• _Prompt_
All the data below goes into the copy word for word, but the pictures don't.

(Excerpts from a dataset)

======

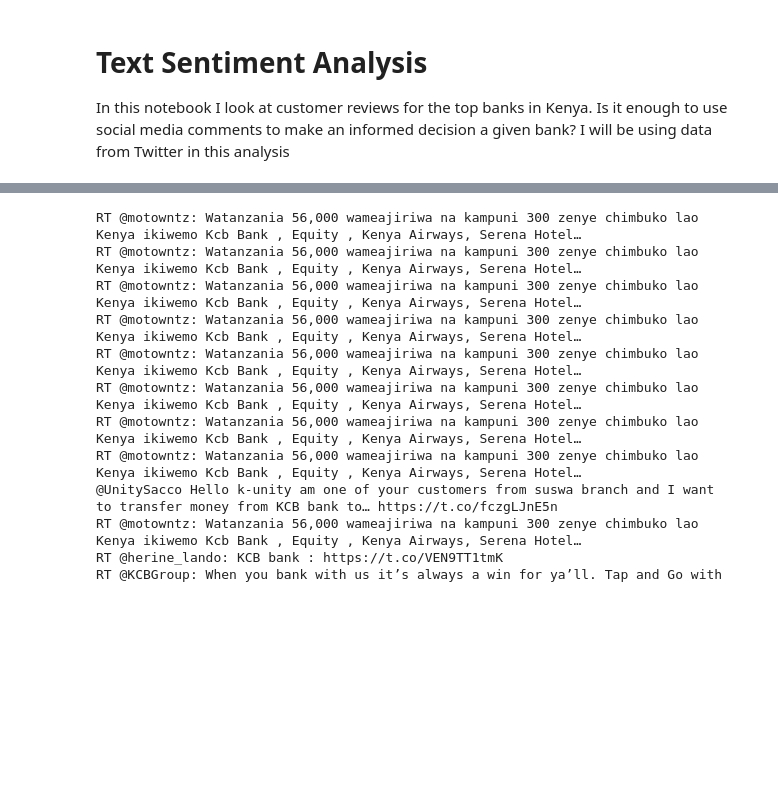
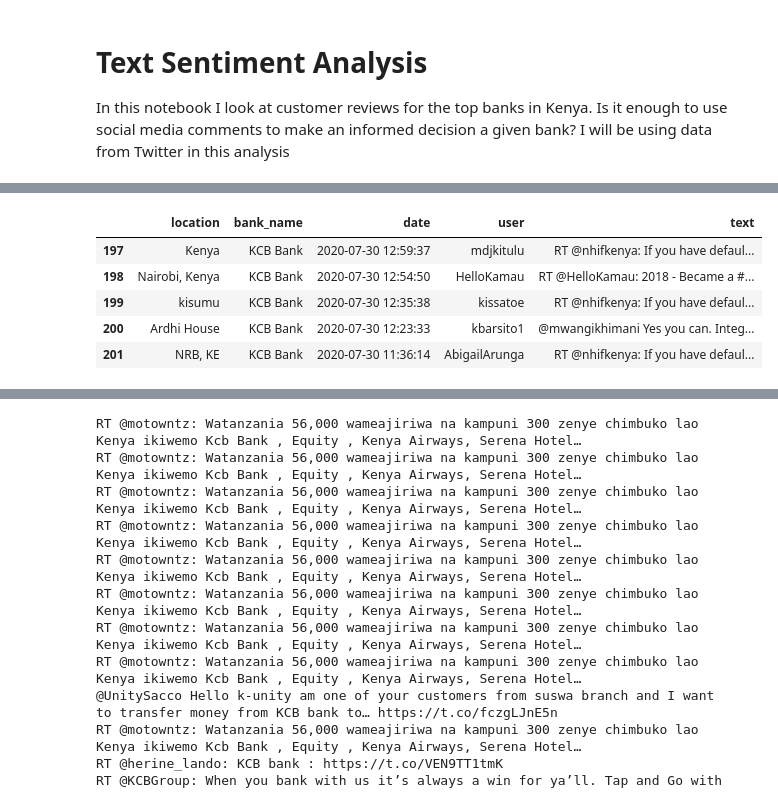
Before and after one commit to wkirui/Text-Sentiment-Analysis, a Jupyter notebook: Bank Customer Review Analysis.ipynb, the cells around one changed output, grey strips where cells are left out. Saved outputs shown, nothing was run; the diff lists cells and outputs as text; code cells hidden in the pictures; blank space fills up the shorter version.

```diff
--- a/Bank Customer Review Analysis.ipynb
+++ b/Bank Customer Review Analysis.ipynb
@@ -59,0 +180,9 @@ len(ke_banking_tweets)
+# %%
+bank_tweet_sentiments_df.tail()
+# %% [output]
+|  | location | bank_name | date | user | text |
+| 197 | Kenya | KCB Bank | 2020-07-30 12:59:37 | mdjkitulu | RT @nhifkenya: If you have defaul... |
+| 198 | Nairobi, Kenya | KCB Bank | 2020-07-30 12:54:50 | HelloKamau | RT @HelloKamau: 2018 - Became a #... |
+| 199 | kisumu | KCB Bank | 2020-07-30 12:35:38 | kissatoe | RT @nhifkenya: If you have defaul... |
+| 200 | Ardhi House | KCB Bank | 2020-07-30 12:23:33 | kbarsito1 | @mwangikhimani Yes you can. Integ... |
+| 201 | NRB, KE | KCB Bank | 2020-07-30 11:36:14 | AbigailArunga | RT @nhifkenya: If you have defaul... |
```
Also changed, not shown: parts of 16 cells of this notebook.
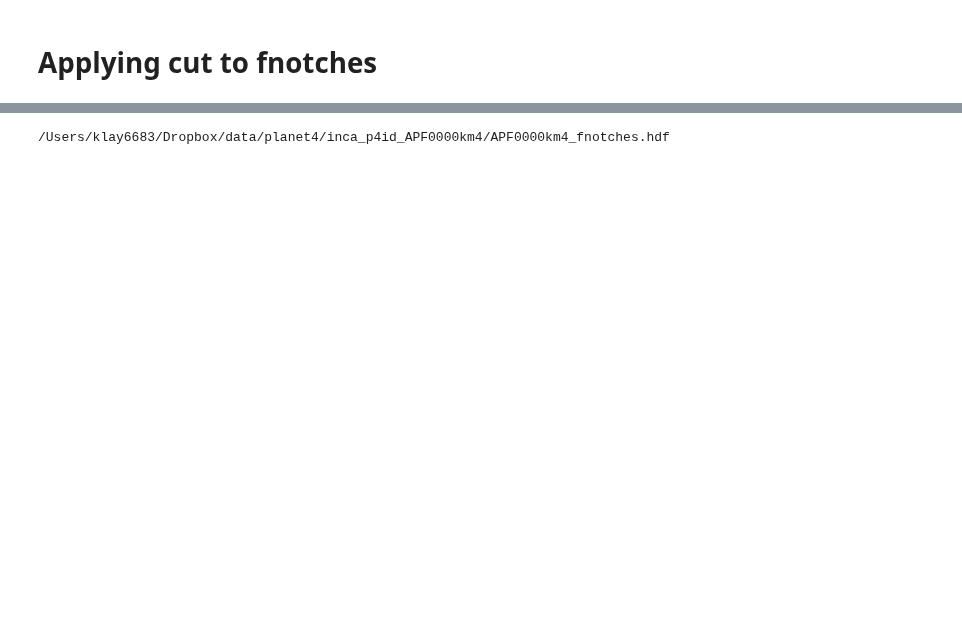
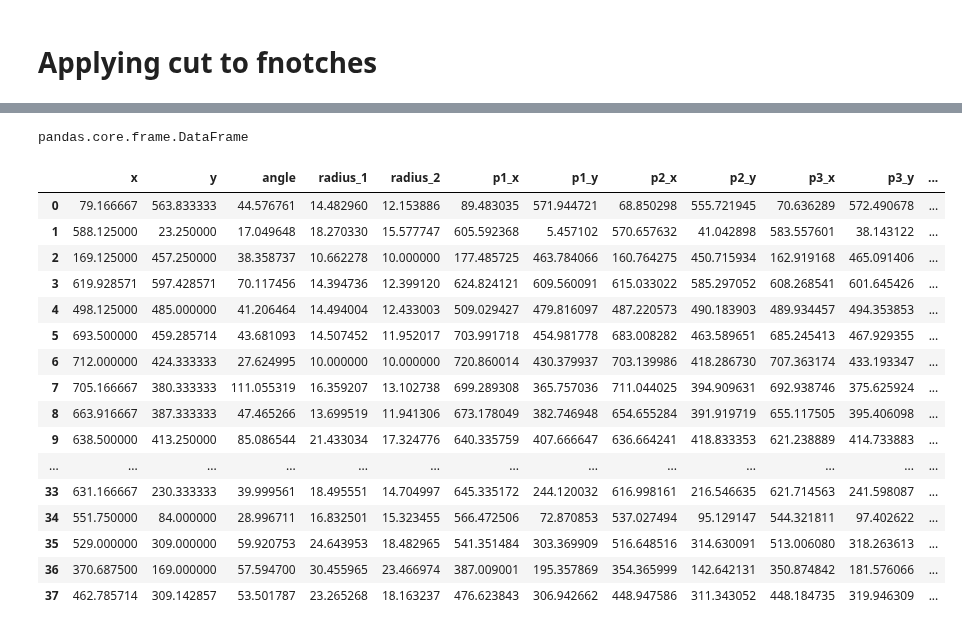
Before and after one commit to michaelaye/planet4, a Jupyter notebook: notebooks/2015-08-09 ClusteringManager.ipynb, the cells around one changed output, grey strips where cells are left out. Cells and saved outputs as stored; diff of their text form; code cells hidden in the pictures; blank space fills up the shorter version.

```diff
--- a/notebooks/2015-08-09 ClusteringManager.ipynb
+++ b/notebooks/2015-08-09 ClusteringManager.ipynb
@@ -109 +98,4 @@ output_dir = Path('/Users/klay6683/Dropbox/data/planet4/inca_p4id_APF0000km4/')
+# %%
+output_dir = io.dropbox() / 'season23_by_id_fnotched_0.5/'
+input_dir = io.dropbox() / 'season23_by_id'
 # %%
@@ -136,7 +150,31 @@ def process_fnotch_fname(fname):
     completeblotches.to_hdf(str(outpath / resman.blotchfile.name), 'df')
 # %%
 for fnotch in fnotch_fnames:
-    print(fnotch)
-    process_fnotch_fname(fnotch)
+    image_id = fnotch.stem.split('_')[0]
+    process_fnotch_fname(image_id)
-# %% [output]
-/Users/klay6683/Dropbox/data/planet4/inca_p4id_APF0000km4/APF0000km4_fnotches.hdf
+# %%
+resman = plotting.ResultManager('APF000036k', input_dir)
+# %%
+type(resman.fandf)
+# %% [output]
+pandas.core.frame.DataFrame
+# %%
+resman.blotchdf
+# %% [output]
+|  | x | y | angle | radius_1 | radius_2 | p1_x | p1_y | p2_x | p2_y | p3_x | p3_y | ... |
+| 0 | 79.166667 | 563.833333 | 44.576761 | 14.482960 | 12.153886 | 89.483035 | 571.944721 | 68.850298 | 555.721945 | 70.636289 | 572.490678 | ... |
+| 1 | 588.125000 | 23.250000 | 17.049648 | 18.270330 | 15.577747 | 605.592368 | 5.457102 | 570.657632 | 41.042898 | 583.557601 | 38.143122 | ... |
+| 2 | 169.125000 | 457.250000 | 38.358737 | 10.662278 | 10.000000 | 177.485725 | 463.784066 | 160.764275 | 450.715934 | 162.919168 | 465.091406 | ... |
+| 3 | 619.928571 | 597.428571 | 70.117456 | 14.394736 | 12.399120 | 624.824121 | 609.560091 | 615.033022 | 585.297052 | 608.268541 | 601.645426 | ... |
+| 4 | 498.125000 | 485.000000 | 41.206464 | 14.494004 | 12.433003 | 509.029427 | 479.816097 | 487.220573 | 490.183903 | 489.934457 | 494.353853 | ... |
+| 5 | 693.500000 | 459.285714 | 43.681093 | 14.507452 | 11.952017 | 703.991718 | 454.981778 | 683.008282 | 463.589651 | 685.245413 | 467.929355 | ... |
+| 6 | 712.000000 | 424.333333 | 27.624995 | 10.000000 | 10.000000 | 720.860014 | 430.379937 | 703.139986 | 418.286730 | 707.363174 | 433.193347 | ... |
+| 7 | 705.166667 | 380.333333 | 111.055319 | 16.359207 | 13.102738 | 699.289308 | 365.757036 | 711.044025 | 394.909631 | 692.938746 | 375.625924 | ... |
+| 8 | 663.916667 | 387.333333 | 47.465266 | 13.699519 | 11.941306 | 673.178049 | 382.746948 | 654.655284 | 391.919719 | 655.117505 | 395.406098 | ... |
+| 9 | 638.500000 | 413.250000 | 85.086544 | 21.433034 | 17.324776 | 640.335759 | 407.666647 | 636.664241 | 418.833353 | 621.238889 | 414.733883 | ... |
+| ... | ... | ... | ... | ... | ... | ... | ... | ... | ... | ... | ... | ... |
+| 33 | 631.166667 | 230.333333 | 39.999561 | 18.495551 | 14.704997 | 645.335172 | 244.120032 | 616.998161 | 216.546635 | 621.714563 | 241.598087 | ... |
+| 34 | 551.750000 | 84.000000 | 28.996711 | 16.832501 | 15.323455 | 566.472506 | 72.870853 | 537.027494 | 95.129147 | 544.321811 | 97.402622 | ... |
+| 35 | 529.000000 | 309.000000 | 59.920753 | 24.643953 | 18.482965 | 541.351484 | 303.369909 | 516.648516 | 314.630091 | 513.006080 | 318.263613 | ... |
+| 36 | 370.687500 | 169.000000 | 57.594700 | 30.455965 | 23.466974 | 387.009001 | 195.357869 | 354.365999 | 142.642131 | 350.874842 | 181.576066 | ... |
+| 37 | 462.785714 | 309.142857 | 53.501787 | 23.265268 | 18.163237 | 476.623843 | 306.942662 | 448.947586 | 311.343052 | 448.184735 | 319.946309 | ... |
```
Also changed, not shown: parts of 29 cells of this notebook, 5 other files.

======

• _Written answer_
Before and after one commit to wkirui/Text-Sentiment-Analysis, a Jupyter notebook: Bank Customer Review Analysis.ipynb, the cells around one changed output, grey strips where cells are left out. Saved outputs shown, nothing was run; the diff lists cells and outputs as text; code cells hidden in the pictures; blank space fills up the shorter version.

```diff
--- a/Bank Customer Review Analysis.ipynb
+++ b/Bank Customer Review Analysis.ipynb
@@ -59,0 +180,9 @@ len(ke_banking_tweets)
+# %%
+bank_tweet_sentiments_df.tail()
+# %% [output]
+|  | location | bank_name | date | user | text |
+| 197 | Kenya | KCB Bank | 2020-07-30 12:59:37 | mdjkitulu | RT @nhifkenya: If you have defaul... |
+| 198 | Nairobi, Kenya | KCB Bank | 2020-07-30 12:54:50 | HelloKamau | RT @HelloKamau: 2018 - Became a #... |
+| 199 | kisumu | KCB Bank | 2020-07-30 12:35:38 | kissatoe | RT @nhifkenya: If you have defaul... |
+| 200 | Ardhi House | KCB Bank | 2020-07-30 12:23:33 | kbarsito1 | @mwangikhimani Yes you can. Integ... |
+| 201 | NRB, KE | KCB Bank | 2020-07-30 11:36:14 | AbigailArunga | RT @nhifkenya: If you have defaul... |
```
Also changed, not shown: parts of 16 cells of this notebook.
Before and after one commit to michaelaye/planet4, a Jupyter notebook: notebooks/2015-08-09 ClusteringManager.ipynb, the cells around one changed output, grey strips where cells are left out. Cells and saved outputs as stored; diff of their text form; code cells hidden in the pictures; blank space fills up the shorter version.

```diff
--- a/notebooks/2015-08-09 ClusteringManager.ipynb
+++ b/notebooks/2015-08-09 ClusteringManager.ipynb
@@ -109 +98,4 @@ output_dir = Path('/Users/klay6683/Dropbox/data/planet4/inca_p4id_APF0000km4/')
+# %%
+output_dir = io.dropbox() / 'season23_by_id_fnotched_0.5/'
+input_dir = io.dropbox() / 'season23_by_id'
 # %%
@@ -136,7 +150,31 @@ def process_fnotch_fname(fname):
     completeblotches.to_hdf(str(outpath / resman.blotchfile.name), 'df')
 # %%
 for fnotch in fnotch_fnames:
-    print(fnotch)
-    process_fnotch_fname(fnotch)
+    image_id = fnotch.stem.split('_')[0]
+    process_fnotch_fname(image_id)
-# %% [output]
-/Users/klay6683/Dropbox/data/planet4/inca_p4id_APF0000km4/APF0000km4_fnotches.hdf
+# %%
+resman = plotting.ResultManager('APF000036k', input_dir)
+# %%
+type(resman.fandf)
+# %% [output]
+pandas.core.frame.DataFrame
+# %%
+resman.blotchdf
+# %% [output]
+|  | x | y | angle | radius_1 | radius_2 | p1_x | p1_y | p2_x | p2_y | p3_x | p3_y | ... |
+| 0 | 79.166667 | 563.833333 | 44.576761 | 14.482960 | 12.153886 | 89.483035 | 571.944721 | 68.850298 | 555.721945 | 70.636289 | 572.490678 | ... |
+| 1 | 588.125000 | 23.250000 | 17.049648 | 18.270330 | 15.577747 | 605.592368 | 5.457102 | 570.657632 | 41.042898 | 583.557601 | 38.143122 | ... |
+| 2 | 169.125000 | 457.250000 | 38.358737 | 10.662278 | 10.000000 | 177.485725 | 463.784066 | 160.764275 | 450.715934 | 162.919168 | 465.091406 | ... |
+| 3 | 619.928571 | 597.428571 | 70.117456 | 14.394736 | 12.399120 | 624.824121 | 609.560091 | 615.033022 | 585.297052 | 608.268541 | 601.645426 | ... |
+| 4 | 498.125000 | 485.000000 | 41.206464 | 14.494004 | 12.433003 | 509.029427 | 479.816097 | 487.220573 | 490.183903 | 489.934457 | 494.353853 | ... |
+| 5 | 693.500000 | 459.285714 | 43.681093 | 14.507452 | 11.952017 | 703.991718 | 454.981778 | 683.008282 | 463.589651 | 685.245413 | 467.929355 | ... |
+| 6 | 712.000000 | 424.333333 | 27.624995 | 10.000000 | 10.000000 | 720.860014 | 430.379937 | 703.139986 | 418.286730 | 707.363174 | 433.193347 | ... |
+| 7 | 705.166667 | 380.333333 | 111.055319 | 16.359207 | 13.102738 | 699.289308 | 365.757036 | 711.044025 | 394.909631 | 692.938746 | 375.625924 | ... |
+| 8 | 663.916667 | 387.333333 | 47.465266 | 13.699519 | 11.941306 | 673.178049 | 382.746948 | 654.655284 | 391.919719 | 655.117505 | 395.406098 | ... |
+| 9 | 638.500000 | 413.250000 | 85.086544 | 21.433034 | 17.324776 | 640.335759 | 407.666647 | 636.664241 | 418.833353 | 621.238889 | 414.733883 | ... |
+| ... | ... | ... | ... | ... | ... | ... | ... | ... | ... | ... | ... | ... |
+| 33 | 631.166667 | 230.333333 | 39.999561 | 18.495551 | 14.704997 | 645.335172 | 244.120032 | 616.998161 | 216.546635 | 621.714563 | 241.598087 | ... |
+| 34 | 551.750000 | 84.000000 | 28.996711 | 16.832501 | 15.323455 | 566.472506 | 72.870853 | 537.027494 | 95.129147 | 544.321811 | 97.402622 | ... |
+| 35 | 529.000000 | 309.000000 | 59.920753 | 24.643953 | 18.482965 | 541.351484 | 303.369909 | 516.648516 | 314.630091 | 513.006080 | 318.263613 | ... |
+| 36 | 370.687500 | 169.000000 | 57.594700 | 30.455965 | 23.466974 | 387.009001 | 195.357869 | 354.365999 | 142.642131 | 350.874842 | 181.576066 | ... |
+| 37 | 462.785714 | 309.142857 | 53.501787 | 23.265268 | 18.163237 | 476.623843 | 306.942662 | 448.947586 | 311.343052 | 448.184735 | 319.946309 | ... |
```
Also changed, not shown: parts of 29 cells of this notebook, 5 other files.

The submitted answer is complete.